◆ **Exercise instructions**
Please return exactly the lines from the beginning of the listing up to and including the line with "AND AN OVER-CLAIM", with no pictures.

◆ **Material to process**
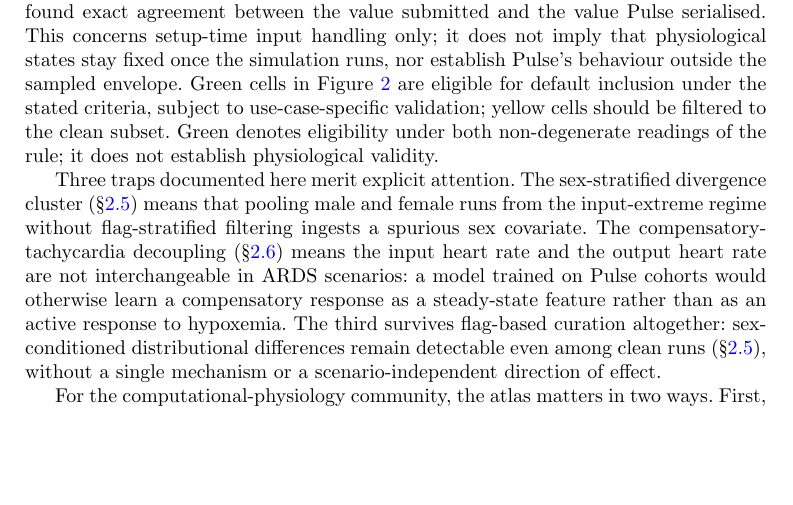
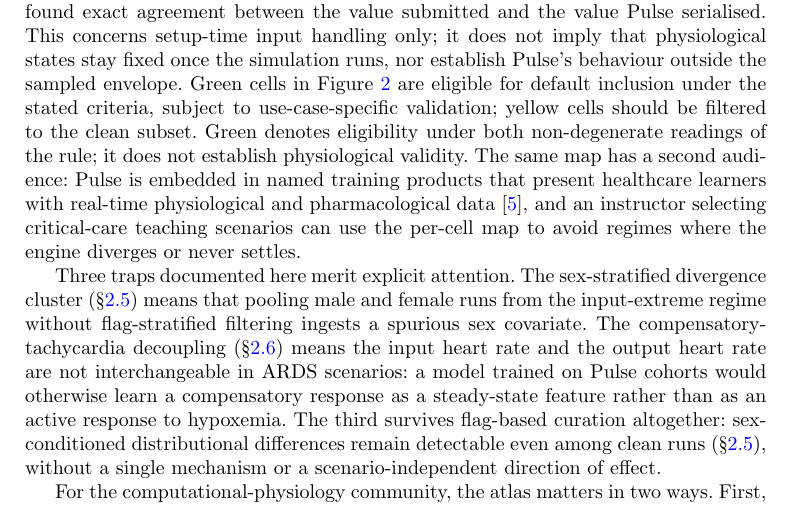
Before and after one commit to sadc-lab/pulse_reliability_atlas, a LaTeX paper (preprint_npj/paper.tex): part of page 14 of 24, cut so that both start at the same text, the shorter picture padded with empty space. Compiled offline with pdfLaTeX.

Commit message:
[MANUSCRIPT] Give the curation map its second audience: one sentence on the teaching use, bounded to what the atlas establishes
The education thread was a single item in the Introduction's four-application
list, and had been since dispatch. One sentence in the Discussion now makes
teaching a constituency of the deliverable rather than a line in a list.

SOURCED ON RE-VERIFIED VERBATIM, NOT ON THE BIB NOTE. pulse.kitware.com's
"Pulse in Action" page was re-read at source today rather than trusted from the
internal_note recorded on 2026-08-25. That re-reading caught an error in my own
first draft: the phrase "presenting healthcare learners with real-time,
physiological and pharmacological patient data" belongs to SimPulse, a
virtual-patient product built on SimEMR, and my draft had attached it to
emergency-medicine simulators, which is VRescue -- a different named integration
making a different claim (trainees gaining practice without additional teaching
staff). Two products, two claims, fused into one. The page also separates its
named integrations from a list of merely potential applications; only the named
ones are used.

AND AN OVER-CLAIM THE SOURCING WOULD NEVER HAVE CAUGHT. The draft closed with
"an instructor needs the same regime-by-regime reliability information as a
modeller". That half carried no citation -- it was mine -- and it contradicts
the paper three paragraphs earlier: "Neither layer constitutes external
physiological validation". An instructor wants to know whether what learners see
is physiologically right, which is precisely what this work declines to
establish. The sentence now offers what the flags do establish: avoiding regimes
where the engine diverges or never settles.

No new reference: pulseinaction was already cited in the Introduction. +46 words
net, paper stays at 24 pages, [5] verified to resolve to pulseinaction in both
the rendered list and paper.bbl. All gates green.

```diff
--- a/preprint_npj/paper.tex
+++ b/preprint_npj/paper.tex
@@ -316,7 +316,7 @@ Four further observations bear on downstream interpretation --- Pulse's ARDS imp
 
 This work delivers the first open, preregistered reliability atlas for the Pulse Physiology Engine across several adult critical-care operational scenarios. Two operator-actionable corrections and a sex-specific reliability axis emerge from the 1{,}280-run sweep: a single configuration setting that makes VC-AC tidal-volume delivery consistent and repeatable for synthetic-cohort generation, at the cost of removing the effort-dependent dyssynchrony Pulse models, so it is a data-generation tool rather than a clinical ventilation recommendation (\S\ref{sec:results-vcac}); a steady-state-window correction for hyperoxia simulation at FiO$_2 = 1.0$ (\S\ref{sec:results-hyperoxia}); and, on a separate axis, a previously uncharacterised sex-stratified solver-divergence cluster with an identified blood-volume mechanism (\S\ref{sec:results-sex}). The accompanying per-cell traffic-light curation map (Figure~\ref{fig:traffic_light}) is the principal deliverable for downstream users, and its criteria carry a material post hoc deviation from the preregistered wording at the yellow--red boundary, declared with its sensitivity analysis in \S\ref{sec:methods-traffic}. It is a curation and review-priority instrument, not a general physiological validation of the engine: credibility frameworks in biomedical modelling treat sensitivity analysis and a bounded domain of applicability as components of assessment, while validation itself requires comparison against measured data this work does not perform.
 
-For machine-learning pipelines that train on Pulse-generated synthetic patient cohorts, the four-flag classifier doubles as a run-level data-quality contract. That contract rests on a null result bounded to the sampled envelope: within Pulse's accepted setup envelope, no submitted input was silently altered at ingestion. The preregistered rejection-log detector fired on 0 of 1{,}280 runs, and the post hoc instantiation audit found exact agreement between the value submitted and the value Pulse serialised. This concerns setup-time input handling only; it does not imply that physiological states stay fixed once the simulation runs, nor establish Pulse's behaviour outside the sampled envelope. Green cells in Figure~\ref{fig:traffic_light} are eligible for default inclusion under the stated criteria, subject to use-case-specific validation; yellow cells should be filtered to the clean subset. Green denotes eligibility under both non-degenerate readings of the rule; it does not establish physiological validity.
+For machine-learning pipelines that train on Pulse-generated synthetic patient cohorts, the four-flag classifier doubles as a run-level data-quality contract. That contract rests on a null result bounded to the sampled envelope: within Pulse's accepted setup envelope, no submitted input was silently altered at ingestion. The preregistered rejection-log detector fired on 0 of 1{,}280 runs, and the post hoc instantiation audit found exact agreement between the value submitted and the value Pulse serialised. This concerns setup-time input handling only; it does not imply that physiological states stay fixed once the simulation runs, nor establish Pulse's behaviour outside the sampled envelope. Green cells in Figure~\ref{fig:traffic_light} are eligible for default inclusion under the stated criteria, subject to use-case-specific validation; yellow cells should be filtered to the clean subset. Green denotes eligibility under both non-degenerate readings of the rule; it does not establish physiological validity. The same map has a second audience: Pulse is embedded in named training products that present healthcare learners with real-time physiological and pharmacological data~\cite{pulseinaction}, and an instructor selecting critical-care teaching scenarios can use the per-cell map to avoid regimes where the engine diverges or never settles.
 
 Three traps documented here merit explicit attention. The sex-stratified divergence cluster (\S\ref{sec:results-sex}) means that pooling male and female runs from the input-extreme regime without flag-stratified filtering ingests a spurious sex covariate. The compensatory-tachycardia decoupling (\S\ref{sec:results-secondary}) means the input heart rate and the output heart rate are not interchangeable in ARDS scenarios: a model trained on Pulse cohorts would otherwise learn a compensatory response as a steady-state feature rather than as an active response to hypoxemia. The third survives flag-based curation altogether: sex-conditioned distributional differences remain detectable even among clean runs (\S\ref{sec:results-sex}), without a single mechanism or a scenario-independent direction of effect.
 
```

◆ **Written response**
Before and after one commit to sadc-lab/pulse_reliability_atlas, a LaTeX paper (preprint_npj/paper.tex): part of page 14 of 24, cut so that both start at the same text, the shorter picture padded with empty space. Compiled offline with pdfLaTeX.

Commit message:
[MANUSCRIPT] Give the curation map its second audience: one sentence on the teaching use, bounded to what the atlas establishes
The education thread was a single item in the Introduction's four-application
list, and had been since dispatch. One sentence in the Discussion now makes
teaching a constituency of the deliverable rather than a line in a list.

SOURCED ON RE-VERIFIED VERBATIM, NOT ON THE BIB NOTE. pulse.kitware.com's
"Pulse in Action" page was re-read at source today rather than trusted from the
internal_note recorded on 2026-08-25. That re-reading caught an error in my own
first draft: the phrase "presenting healthcare learners with real-time,
physiological and pharmacological patient data" belongs to SimPulse, a
virtual-patient product built on SimEMR, and my draft had attached it to
emergency-medicine simulators, which is VRescue -- a different named integration
making a different claim (trainees gaining practice without additional teaching
staff). Two products, two claims, fused into one. The page also separates its
named integrations from a list of merely potential applications; only the named
ones are used.

AND AN OVER-CLAIM THE SOURCING WOULD NEVER HAVE CAUGHT. The draft closed with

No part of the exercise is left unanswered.